What is a carbon tax? Definition and meaning
A carbon tax is an environmental tax on the emissions of carbon dioxide – a heat-trapping “greenhouse” gas. It is a form of carbon pricing. Carbon tax is levied on the production, distribution or use of fossil fuels based on how much carbon is emitted upon their combustion.
Carbon is found in all hydrocarbon fuels, including coal, petroleum, and natural gas. When hydrocarbon fuels are burned, carbon and hydrogen atoms react with oxygen in air, releasing heat energy and carbon dioxide.
The amount of carbon dioxide caused by the combustion of a fossil fuel is proportional to the fuel’s carbon content. Because of this, carbon tax is simple to document and measure. In fact, the tax can be levied at any point in the product cycle of the fuel.
The goal of a carbon tax is to reduce greenhouse gas emissions in the atmosphere. The tax makes those who do pollute pay an amount in proportion to their emissions. This can be a powerful incentive for an economy to be more energy-efficient and move to non-carbon fuels.
Carbon tax aims to change behavior and guide purchases and investments. The increase in prices for consumers are proportional to the carbon content of a fuel, which sends a price signal to producers and consumers, encouraging them to reduce their consumption and use products generating the least carbon dioxide.
Over twenty countries around the world have introduced a carbon tax as part of their policy against global warming.
Government and corporate leaders on why they support a price on carbon
Government leaders have made the following comments on their support for carbon pricing:
“Climate change poses great dangers to us all. Carbon pricing makes investments in low-carbon or carbon-free technologies attractive and ensures that fossil fuels are used efficiently.” – Germany Chancellor Angela Merkel
“There has to be a price on carbon because there is a price on carbon: it’s the consequences to health and the economy and to our climate. We face an existential challenge with the changes in our climate. The time to act is now.” – US State of California Governor Jerry Brown.
“Cities that take action on climate change now are building a more resilient, prosperous future for their citizens tomorrow.

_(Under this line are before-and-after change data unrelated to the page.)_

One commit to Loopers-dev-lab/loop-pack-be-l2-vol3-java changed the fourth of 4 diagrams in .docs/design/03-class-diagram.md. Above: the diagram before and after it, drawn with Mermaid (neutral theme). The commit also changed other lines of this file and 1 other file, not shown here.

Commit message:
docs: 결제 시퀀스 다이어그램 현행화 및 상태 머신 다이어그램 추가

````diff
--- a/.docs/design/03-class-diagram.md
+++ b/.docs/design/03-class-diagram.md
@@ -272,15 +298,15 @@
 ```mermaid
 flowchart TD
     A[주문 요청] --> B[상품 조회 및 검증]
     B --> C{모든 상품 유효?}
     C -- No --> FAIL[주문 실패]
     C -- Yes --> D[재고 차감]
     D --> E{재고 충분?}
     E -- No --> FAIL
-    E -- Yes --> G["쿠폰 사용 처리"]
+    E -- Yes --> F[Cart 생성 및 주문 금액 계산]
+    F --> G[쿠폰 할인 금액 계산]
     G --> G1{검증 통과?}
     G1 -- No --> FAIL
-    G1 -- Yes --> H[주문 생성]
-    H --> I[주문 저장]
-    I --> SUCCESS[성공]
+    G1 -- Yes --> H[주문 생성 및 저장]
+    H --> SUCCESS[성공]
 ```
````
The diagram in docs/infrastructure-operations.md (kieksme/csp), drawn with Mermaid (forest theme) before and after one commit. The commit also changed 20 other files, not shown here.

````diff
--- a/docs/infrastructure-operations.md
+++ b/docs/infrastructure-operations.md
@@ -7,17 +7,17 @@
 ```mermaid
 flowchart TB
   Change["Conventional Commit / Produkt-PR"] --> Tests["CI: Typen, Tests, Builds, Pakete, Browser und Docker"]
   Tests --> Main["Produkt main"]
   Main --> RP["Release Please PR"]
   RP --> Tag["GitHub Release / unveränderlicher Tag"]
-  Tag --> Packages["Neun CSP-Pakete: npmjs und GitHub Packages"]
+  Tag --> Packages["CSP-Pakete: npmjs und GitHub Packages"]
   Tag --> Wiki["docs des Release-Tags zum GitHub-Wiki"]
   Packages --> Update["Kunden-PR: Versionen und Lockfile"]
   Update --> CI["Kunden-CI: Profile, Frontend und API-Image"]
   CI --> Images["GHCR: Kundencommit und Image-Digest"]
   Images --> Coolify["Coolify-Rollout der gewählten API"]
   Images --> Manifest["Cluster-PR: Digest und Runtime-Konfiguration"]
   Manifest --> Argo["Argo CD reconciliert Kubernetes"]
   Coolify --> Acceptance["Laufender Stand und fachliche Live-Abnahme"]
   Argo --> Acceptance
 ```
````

In Vancouver, our efforts to reduce carbon pollution have helped grow our economy while protecting the environment – a win-win.” – Gregor Robertso, 39th Mayor of Vancouver, British Columbia, from 2008 to 2018.
The video embedded below looks at the use of carbon trading and carbon taxes as policies to cut emissions: